ACTIVITY:
The answer must consist of each line below that contains the word "minHeight", copied in full.

Front-end code change data

------------------------------------------------

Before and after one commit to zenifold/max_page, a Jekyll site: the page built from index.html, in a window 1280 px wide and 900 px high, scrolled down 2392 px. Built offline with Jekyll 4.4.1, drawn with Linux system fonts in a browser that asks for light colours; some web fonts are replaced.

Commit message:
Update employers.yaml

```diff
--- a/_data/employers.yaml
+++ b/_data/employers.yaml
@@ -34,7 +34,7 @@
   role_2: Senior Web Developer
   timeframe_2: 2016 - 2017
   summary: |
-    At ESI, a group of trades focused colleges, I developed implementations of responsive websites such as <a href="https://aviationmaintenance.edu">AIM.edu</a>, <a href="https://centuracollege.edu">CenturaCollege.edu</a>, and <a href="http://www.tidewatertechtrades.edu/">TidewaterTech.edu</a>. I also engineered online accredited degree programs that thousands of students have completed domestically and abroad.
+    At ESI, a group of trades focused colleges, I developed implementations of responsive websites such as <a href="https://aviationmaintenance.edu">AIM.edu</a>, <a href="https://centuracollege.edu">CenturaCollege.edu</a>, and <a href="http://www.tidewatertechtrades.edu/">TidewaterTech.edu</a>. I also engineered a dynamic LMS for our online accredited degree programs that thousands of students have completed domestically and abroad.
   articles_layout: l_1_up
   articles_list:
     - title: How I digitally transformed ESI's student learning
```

------------------------------------------------

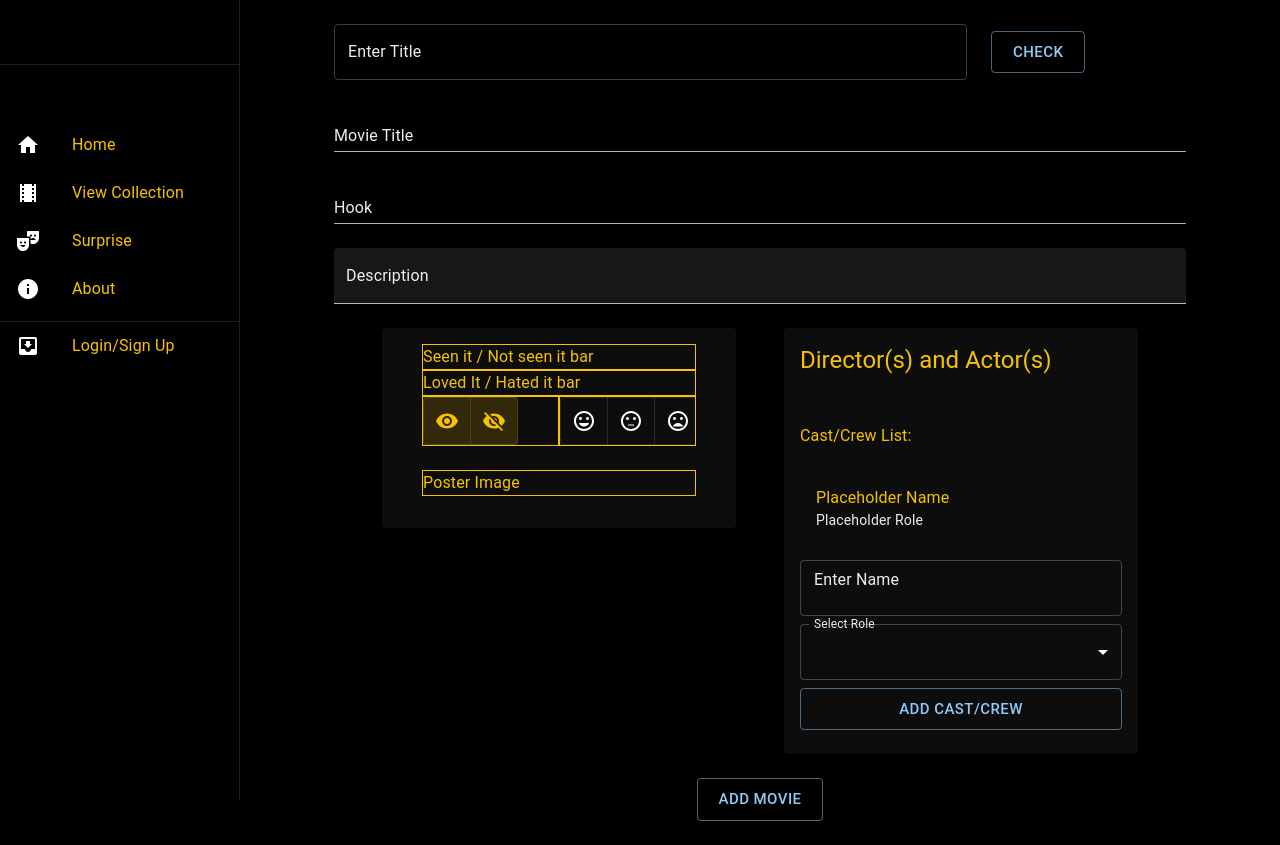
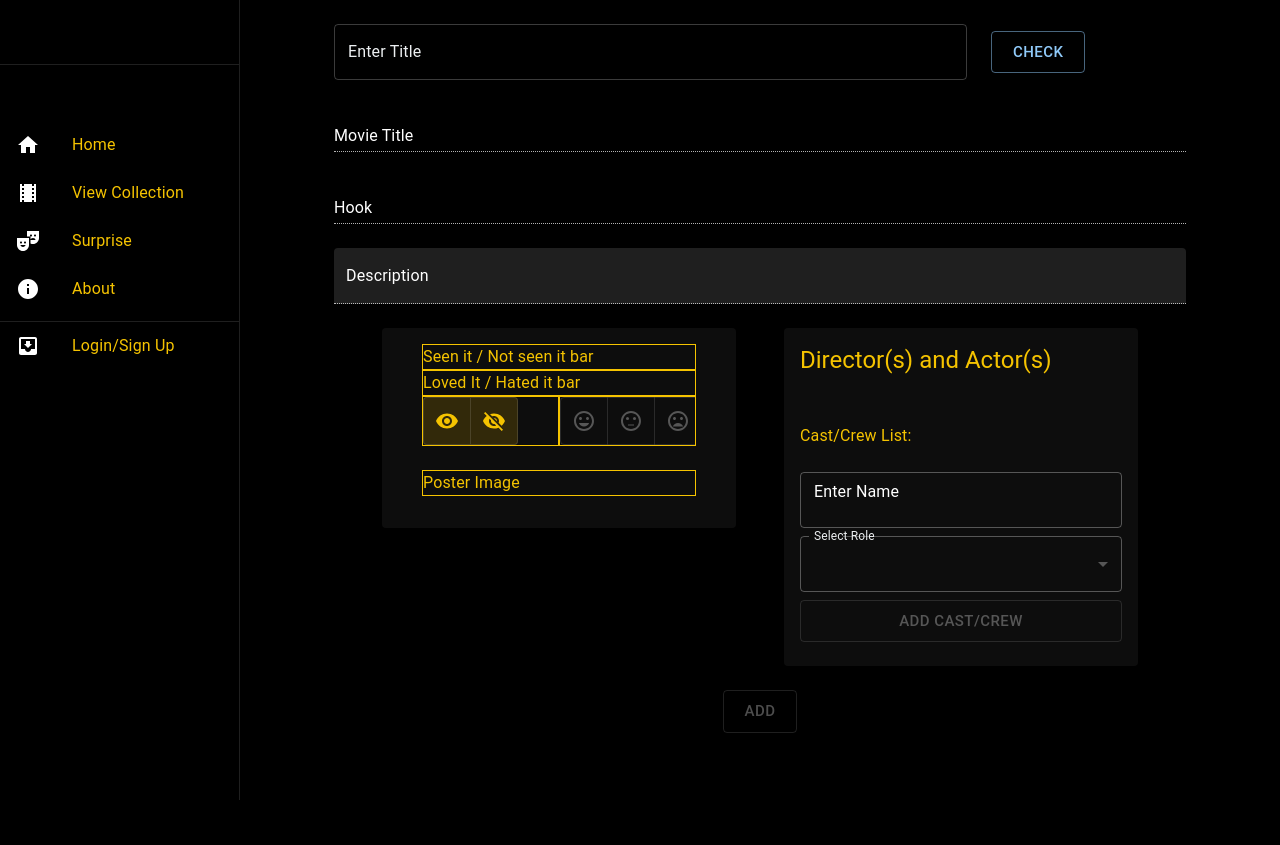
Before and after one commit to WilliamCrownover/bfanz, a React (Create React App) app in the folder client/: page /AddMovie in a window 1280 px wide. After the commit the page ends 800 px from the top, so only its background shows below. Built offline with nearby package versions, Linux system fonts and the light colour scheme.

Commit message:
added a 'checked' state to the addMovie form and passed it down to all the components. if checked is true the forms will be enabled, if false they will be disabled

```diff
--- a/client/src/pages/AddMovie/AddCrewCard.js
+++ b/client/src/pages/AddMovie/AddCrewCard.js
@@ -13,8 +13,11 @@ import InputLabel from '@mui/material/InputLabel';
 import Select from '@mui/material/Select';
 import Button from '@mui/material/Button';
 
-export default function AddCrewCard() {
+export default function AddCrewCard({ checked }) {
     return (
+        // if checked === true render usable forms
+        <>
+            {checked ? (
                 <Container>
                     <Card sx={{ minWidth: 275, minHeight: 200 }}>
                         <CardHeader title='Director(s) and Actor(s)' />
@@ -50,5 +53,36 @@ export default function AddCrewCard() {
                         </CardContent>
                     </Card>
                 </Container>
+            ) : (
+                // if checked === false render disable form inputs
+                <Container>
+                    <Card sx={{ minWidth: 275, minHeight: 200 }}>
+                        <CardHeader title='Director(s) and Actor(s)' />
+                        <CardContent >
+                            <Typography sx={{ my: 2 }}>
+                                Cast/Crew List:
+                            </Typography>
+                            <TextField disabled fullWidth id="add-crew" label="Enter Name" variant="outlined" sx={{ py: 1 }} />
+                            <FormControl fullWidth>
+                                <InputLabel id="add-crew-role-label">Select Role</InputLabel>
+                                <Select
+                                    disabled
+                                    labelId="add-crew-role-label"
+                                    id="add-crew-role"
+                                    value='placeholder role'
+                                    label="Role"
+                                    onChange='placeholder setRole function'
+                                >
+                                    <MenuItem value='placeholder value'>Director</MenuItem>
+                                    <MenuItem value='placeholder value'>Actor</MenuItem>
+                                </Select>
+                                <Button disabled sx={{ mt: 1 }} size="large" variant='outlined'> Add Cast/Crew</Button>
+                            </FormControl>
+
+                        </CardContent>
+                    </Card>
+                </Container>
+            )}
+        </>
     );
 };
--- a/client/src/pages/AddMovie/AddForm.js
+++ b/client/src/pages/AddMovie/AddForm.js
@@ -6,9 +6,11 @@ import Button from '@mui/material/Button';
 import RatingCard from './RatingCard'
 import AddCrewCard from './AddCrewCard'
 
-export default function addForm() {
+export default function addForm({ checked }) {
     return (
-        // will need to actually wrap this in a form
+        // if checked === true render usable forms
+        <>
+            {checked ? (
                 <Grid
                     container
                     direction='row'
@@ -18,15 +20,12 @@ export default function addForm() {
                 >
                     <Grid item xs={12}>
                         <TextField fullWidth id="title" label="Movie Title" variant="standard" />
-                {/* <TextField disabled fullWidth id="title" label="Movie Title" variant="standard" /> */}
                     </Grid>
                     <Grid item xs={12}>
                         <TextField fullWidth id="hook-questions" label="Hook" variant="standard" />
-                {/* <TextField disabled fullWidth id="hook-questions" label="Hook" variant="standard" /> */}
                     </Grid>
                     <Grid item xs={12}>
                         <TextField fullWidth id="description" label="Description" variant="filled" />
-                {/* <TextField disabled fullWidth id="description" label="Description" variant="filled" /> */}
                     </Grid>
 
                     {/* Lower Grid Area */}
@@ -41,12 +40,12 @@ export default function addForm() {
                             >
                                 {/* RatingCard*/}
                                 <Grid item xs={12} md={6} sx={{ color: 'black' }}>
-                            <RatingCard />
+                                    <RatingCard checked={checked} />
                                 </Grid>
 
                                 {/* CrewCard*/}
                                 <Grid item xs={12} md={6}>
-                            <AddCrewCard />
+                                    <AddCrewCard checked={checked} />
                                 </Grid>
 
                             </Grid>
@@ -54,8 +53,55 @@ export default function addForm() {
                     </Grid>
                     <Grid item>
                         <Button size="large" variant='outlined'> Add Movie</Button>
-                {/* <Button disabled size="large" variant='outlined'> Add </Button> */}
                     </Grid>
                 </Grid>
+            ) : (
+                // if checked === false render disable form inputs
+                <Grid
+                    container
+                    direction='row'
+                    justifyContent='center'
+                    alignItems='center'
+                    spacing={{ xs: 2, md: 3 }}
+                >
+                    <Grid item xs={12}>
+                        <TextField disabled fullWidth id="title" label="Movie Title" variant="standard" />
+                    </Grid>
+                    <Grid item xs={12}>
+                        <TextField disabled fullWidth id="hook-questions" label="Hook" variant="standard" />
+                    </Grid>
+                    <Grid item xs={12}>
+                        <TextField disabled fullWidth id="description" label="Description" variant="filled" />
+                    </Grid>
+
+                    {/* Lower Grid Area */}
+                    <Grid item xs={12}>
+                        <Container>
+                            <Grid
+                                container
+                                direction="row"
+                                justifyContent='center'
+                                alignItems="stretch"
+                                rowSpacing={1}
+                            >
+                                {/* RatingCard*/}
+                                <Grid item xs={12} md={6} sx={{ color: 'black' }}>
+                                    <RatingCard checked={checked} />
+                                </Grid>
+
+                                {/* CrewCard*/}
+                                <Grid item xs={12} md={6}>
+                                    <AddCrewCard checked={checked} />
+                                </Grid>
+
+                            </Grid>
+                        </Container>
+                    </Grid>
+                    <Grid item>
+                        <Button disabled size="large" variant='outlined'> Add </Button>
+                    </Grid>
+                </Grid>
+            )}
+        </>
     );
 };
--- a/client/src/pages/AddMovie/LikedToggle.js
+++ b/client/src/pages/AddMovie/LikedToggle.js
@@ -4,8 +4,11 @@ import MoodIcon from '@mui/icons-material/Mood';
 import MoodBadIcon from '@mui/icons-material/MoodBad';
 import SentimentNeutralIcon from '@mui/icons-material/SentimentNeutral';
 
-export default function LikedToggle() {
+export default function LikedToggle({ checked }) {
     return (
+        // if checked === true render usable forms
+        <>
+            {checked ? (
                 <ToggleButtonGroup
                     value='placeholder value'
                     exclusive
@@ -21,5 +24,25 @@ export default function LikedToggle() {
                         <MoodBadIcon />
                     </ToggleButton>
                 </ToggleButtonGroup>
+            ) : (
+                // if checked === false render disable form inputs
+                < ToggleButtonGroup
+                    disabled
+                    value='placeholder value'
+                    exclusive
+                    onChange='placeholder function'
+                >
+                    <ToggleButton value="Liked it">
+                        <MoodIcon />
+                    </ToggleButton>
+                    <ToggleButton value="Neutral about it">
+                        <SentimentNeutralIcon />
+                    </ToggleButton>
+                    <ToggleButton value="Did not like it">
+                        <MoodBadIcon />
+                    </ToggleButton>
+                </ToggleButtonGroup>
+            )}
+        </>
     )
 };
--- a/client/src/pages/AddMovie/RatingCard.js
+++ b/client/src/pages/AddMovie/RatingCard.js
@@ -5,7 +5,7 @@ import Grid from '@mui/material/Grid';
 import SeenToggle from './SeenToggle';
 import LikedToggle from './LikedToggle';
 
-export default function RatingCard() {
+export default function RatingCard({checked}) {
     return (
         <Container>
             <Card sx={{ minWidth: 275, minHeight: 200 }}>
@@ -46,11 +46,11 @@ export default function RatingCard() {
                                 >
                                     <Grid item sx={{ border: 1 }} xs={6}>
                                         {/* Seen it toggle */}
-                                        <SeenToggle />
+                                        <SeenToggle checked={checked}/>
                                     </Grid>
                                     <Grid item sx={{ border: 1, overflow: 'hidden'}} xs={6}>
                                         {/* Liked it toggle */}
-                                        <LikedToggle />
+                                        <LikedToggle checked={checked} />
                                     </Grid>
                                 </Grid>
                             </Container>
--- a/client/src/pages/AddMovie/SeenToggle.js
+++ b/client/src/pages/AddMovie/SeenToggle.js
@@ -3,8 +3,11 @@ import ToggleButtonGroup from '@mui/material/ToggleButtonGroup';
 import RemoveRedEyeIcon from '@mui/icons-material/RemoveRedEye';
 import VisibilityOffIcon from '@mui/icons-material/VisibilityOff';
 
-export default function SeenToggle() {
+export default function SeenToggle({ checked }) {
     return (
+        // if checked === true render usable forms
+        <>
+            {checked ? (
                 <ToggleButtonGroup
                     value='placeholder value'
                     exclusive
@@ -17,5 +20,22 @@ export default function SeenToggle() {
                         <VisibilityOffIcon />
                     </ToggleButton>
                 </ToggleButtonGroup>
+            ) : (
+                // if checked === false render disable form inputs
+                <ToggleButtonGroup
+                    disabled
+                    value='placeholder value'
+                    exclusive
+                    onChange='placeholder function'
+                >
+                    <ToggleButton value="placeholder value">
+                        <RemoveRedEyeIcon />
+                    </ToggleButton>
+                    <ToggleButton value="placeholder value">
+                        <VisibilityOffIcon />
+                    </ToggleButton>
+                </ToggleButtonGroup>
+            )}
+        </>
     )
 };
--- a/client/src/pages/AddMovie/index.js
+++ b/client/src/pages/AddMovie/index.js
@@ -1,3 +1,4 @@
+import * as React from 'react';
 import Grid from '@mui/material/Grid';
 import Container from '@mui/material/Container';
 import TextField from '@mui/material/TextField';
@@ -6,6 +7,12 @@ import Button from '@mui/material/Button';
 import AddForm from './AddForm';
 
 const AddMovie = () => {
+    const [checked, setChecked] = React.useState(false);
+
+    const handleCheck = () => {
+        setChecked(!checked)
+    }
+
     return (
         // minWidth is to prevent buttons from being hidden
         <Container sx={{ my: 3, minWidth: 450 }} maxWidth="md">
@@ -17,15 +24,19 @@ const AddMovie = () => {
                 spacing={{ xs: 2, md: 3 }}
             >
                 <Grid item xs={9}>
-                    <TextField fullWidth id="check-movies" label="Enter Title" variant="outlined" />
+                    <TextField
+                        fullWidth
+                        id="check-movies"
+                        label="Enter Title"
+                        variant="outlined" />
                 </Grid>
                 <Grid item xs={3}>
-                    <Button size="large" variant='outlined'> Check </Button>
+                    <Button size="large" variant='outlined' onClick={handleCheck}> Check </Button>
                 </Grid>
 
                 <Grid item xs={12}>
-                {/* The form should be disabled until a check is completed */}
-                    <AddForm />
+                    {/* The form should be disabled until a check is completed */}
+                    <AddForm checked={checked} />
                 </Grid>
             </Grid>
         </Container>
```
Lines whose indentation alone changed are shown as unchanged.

------------------------------------------------

SOLUTION:
                     <Card sx={{ minWidth: 275, minHeight: 200 }}>
+                    <Card sx={{ minWidth: 275, minHeight: 200 }}>
             <Card sx={{ minWidth: 275, minHeight: 200 }}>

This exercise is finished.